* **Aim of the exercise**
Return all the data below as it stands, minus the pictures.
(Supplied material)
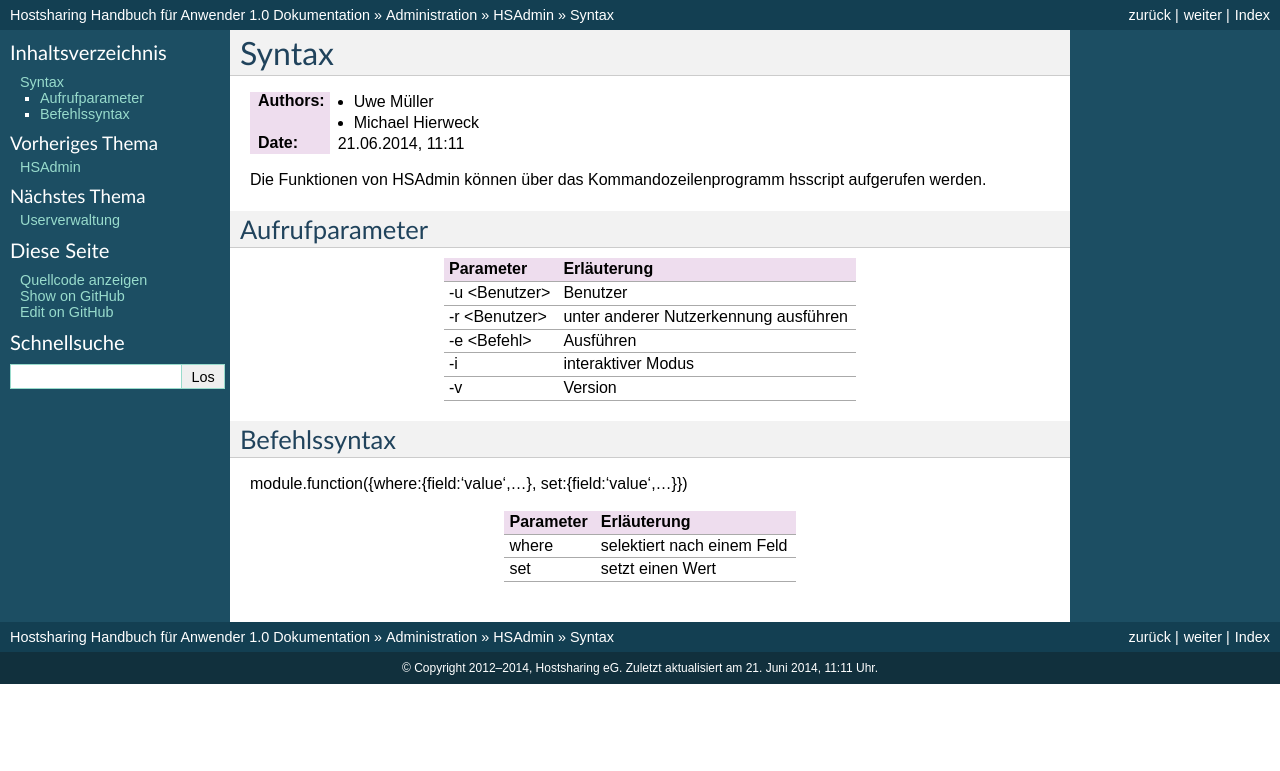
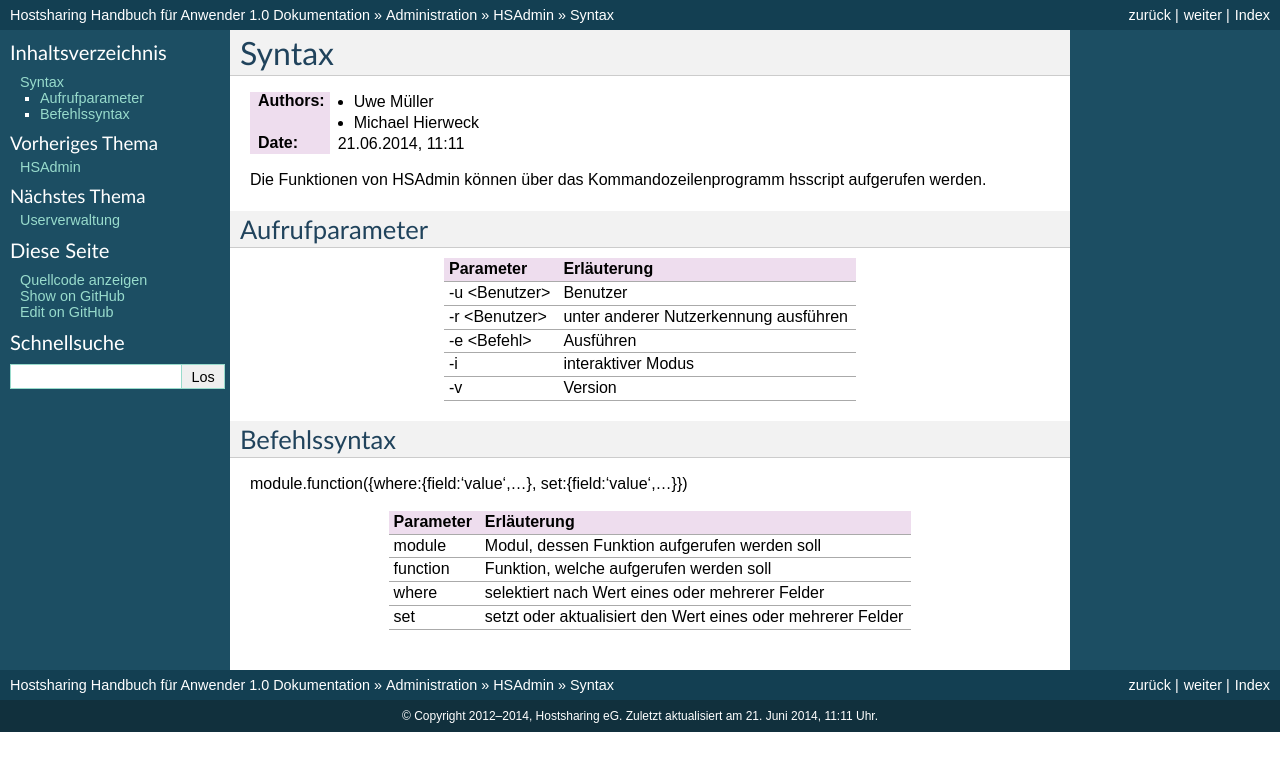
Before and after one commit to hostsharing/hs.docs.users, a Sphinx documentation site: the page built from source/administration/hsadmin/syntax.rst, in a window 1280 px wide. Shown: the top 771 px of the page. Built offline with Sphinx 7.4.7, drawn with Linux system fonts in a browser that asks for light colours; pages that are not in the unit, such as notebooks, are missing from menus.

Commit message:
Updated hsscript syntax.

```diff
--- a/source/administration/hsadmin/syntax.rst
+++ b/source/administration/hsadmin/syntax.rst
@@ -35,10 +35,14 @@
 
 module.function({where:{field:'value',...}, set:{field:'value',...}})
 
-+-----------+---------------------------------------+
-| Parameter | Erläuterung                           |
-+===========+=======================================+
-| where     | selektiert nach einem Feld            |
-+-----------+---------------------------------------+
-| set       | setzt einen Wert                      |
-+-----------+---------------------------------------+
++-----------+-------------------------------------------------------------+
+| Parameter | Erläuterung                                                 |
++===========+=============================================================+
+| module    | Modul, dessen Funktion aufgerufen werden soll               |
++-----------+-------------------------------------------------------------+
+| function  | Funktion, welche aufgerufen werden soll                     |
++-----------+-------------------------------------------------------------+
+| where     | selektiert nach Wert eines oder mehrerer Felder             |
++-----------+-------------------------------------------------------------+
+| set       | setzt oder aktualisiert den Wert eines oder mehrerer Felder |
++-----------+-------------------------------------------------------------+
```
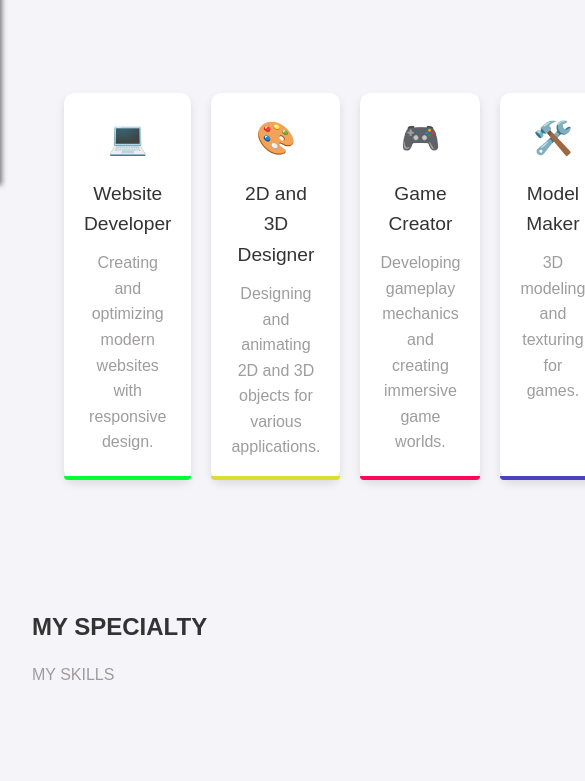
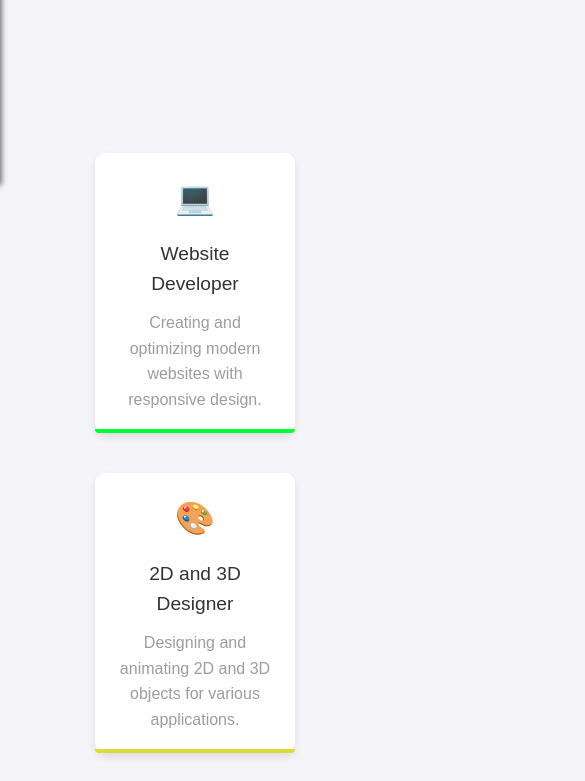
Before and after one commit to els777abdv/elburs.github, a website: page index.html in a window 390 px wide. Shown: the part 659-1440 px from the top of the page, 585 px wide, since content can reach past the window. Drawn offline with Linux system fonts and the light colour scheme.

Commit message:
Update els.css

```diff
--- a/els.css
+++ b/els.css
@@ -349,8 +349,8 @@ section h2 {
 
 
 #experience {
-    margin: 50px;
-    padding: 0 20px;
+    margin: 1px;
+    padding: 0 5px;
     font-family: Arial, sans-serif;
 }
 
@@ -744,6 +744,37 @@ section h2 {
     transition: width 0.3s ease;
   }
 
+#services {
+    display: flex;
+    justify-content: space-around;
+    margin: 60px 20px;
+    gap: 20px;
+    flex-wrap: wrap; /* Добавляем обертку, чтобы карточки могли переноситься */
+}
+
+.card {
+    background: #fff;
+    border-radius: 10px;
+    box-shadow: 0 4px 8px rgba(0, 0, 0, 0.1);
+    padding: 20px;
+    text-align: center;
+    width: 200px;
+    position: relative;
+    transition: transform 0.3s ease, box-shadow 0.3s ease;
+}
+
+@media (max-width: 768px) {
+    #services {
+        flex-direction: column; /* Переключаем карточки в вертикальный режим */
+        align-items: center; /* Центрируем карточки */
+    }
+
+    .card {
+        width: 90%; /* Занимает почти всю ширину экрана */
+        max-width: 300px; /* Ограничение максимальной ширины для красивого вида */
+        margin-bottom: 20px;
+    }
+}
 
 
 
```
(End Supplied material)
* **Answer below**
Before and after one commit to hostsharing/hs.docs.users, a Sphinx documentation site: the page built from source/administration/hsadmin/syntax.rst, in a window 1280 px wide. Shown: the top 771 px of the page. Built offline with Sphinx 7.4.7, drawn with Linux system fonts in a browser that asks for light colours; pages that are not in the unit, such as notebooks, are missing from menus.

Commit message:
Updated hsscript syntax.

```diff
--- a/source/administration/hsadmin/syntax.rst
+++ b/source/administration/hsadmin/syntax.rst
@@ -35,10 +35,14 @@
 
 module.function({where:{field:'value',...}, set:{field:'value',...}})
 
-+-----------+---------------------------------------+
-| Parameter | Erläuterung                           |
-+===========+=======================================+
-| where     | selektiert nach einem Feld            |
-+-----------+---------------------------------------+
-| set       | setzt einen Wert                      |
-+-----------+---------------------------------------+
++-----------+-------------------------------------------------------------+
+| Parameter | Erläuterung                                                 |
++===========+=============================================================+
+| module    | Modul, dessen Funktion aufgerufen werden soll               |
++-----------+-------------------------------------------------------------+
+| function  | Funktion, welche aufgerufen werden soll                     |
++-----------+-------------------------------------------------------------+
+| where     | selektiert nach Wert eines oder mehrerer Felder             |
++-----------+-------------------------------------------------------------+
+| set       | setzt oder aktualisiert den Wert eines oder mehrerer Felder |
++-----------+-------------------------------------------------------------+
```
Before and after one commit to els777abdv/elburs.github, a website: page index.html in a window 390 px wide. Shown: the part 659-1440 px from the top of the page, 585 px wide, since content can reach past the window. Drawn offline with Linux system fonts and the light colour scheme.

Commit message:
Update els.css

```diff
--- a/els.css
+++ b/els.css
@@ -349,8 +349,8 @@ section h2 {
 
 
 #experience {
-    margin: 50px;
-    padding: 0 20px;
+    margin: 1px;
+    padding: 0 5px;
     font-family: Arial, sans-serif;
 }
 
@@ -744,6 +744,37 @@ section h2 {
     transition: width 0.3s ease;
   }
 
+#services {
+    display: flex;
+    justify-content: space-around;
+    margin: 60px 20px;
+    gap: 20px;
+    flex-wrap: wrap; /* Добавляем обертку, чтобы карточки могли переноситься */
+}
+
+.card {
+    background: #fff;
+    border-radius: 10px;
+    box-shadow: 0 4px 8px rgba(0, 0, 0, 0.1);
+    padding: 20px;
+    text-align: center;
+    width: 200px;
+    position: relative;
+    transition: transform 0.3s ease, box-shadow 0.3s ease;
+}
+
+@media (max-width: 768px) {
+    #services {
+        flex-direction: column; /* Переключаем карточки в вертикальный режим */
+        align-items: center; /* Центрируем карточки */
+    }
+
+    .card {
+        width: 90%; /* Занимает почти всю ширину экрана */
+        max-width: 300px; /* Ограничение максимальной ширины для красивого вида */
+        margin-bottom: 20px;
+    }
+}
 
 
 
```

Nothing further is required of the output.